Your job is to return every line in the data holding the string "README".
[The input]
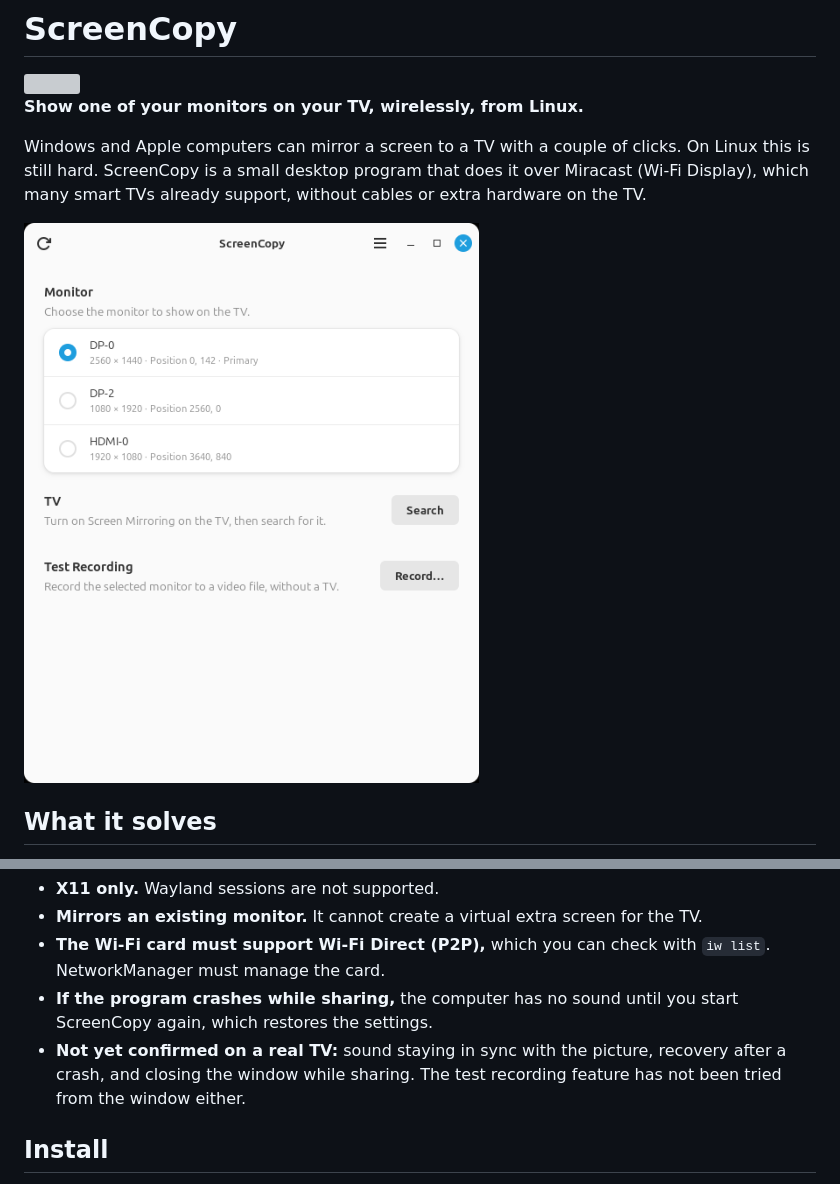
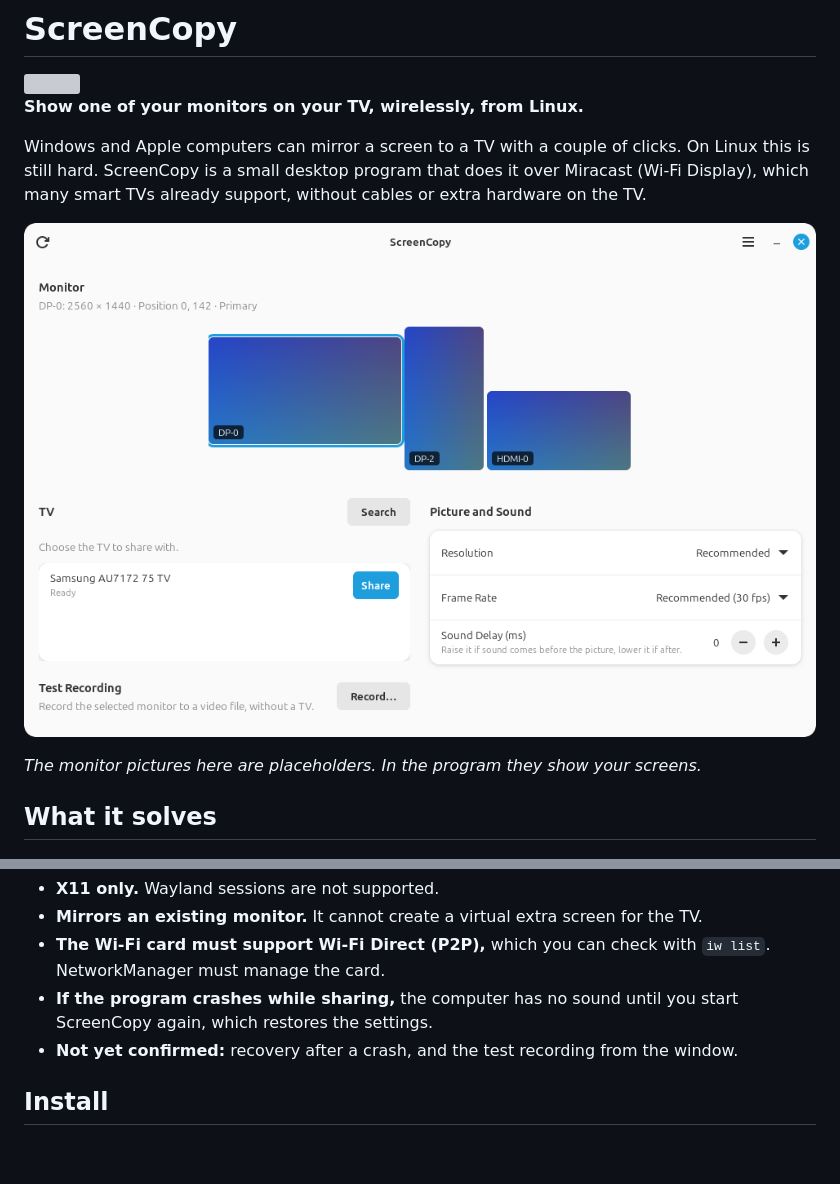
Before and after one commit to sinkec/ScreenCopy, a Markdown page: README.md, 2 parts joined by grey strips. Drawn GitHub-style; pictures changed too: docs/screenshot.png; blank space fills up the shorter version; grey boxes are pictures that could not be loaded.

```diff
--- a/README.md
+++ b/README.md
@@ -8,7 +8,9 @@ Windows and Apple computers can mirror a screen to a TV with a couple of clicks.
 still hard. ScreenCopy is a small desktop program that does it over Miracast (Wi-Fi Display), which
 many smart TVs already support, without cables or extra hardware on the TV.
 
-![The ScreenCopy window](docs/screenshot.png)
+![The ScreenCopy window: three monitors drawn in their real size and position, a TV ready to share with, and the picture and sound settings](docs/screenshot.png)
+
+*The monitor pictures here are placeholders. In the program they show your screens.*
 
 ## What it solves
 
@@ -42,9 +44,7 @@ Early development. Picture and sound work on the setup above.
   NetworkManager must manage the card.
 - **If the program crashes while sharing,** the computer has no sound until you start ScreenCopy
   again, which restores the settings.
-- **Not yet confirmed on a real TV:** sound staying in sync with the picture, recovery after a crash,
-  and closing the window while sharing. The test recording feature has not been tried from the window
-  either.
+- **Not yet confirmed:** recovery after a crash, and the test recording from the window.
 
 ## Install
 
```
Also changed, not shown: other parts of README.md (+17 -2 lines).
[/The input]
__Answer box__
Before and after one commit to sinkec/ScreenCopy, a Markdown page: README.md, 2 parts joined by grey strips. Drawn GitHub-style; pictures changed too: docs/screenshot.png; blank space fills up the shorter version; grey boxes are pictures that could not be loaded.
--- a/README.md
+++ b/README.md
Also changed, not shown: other parts of README.md (+17 -2 lines).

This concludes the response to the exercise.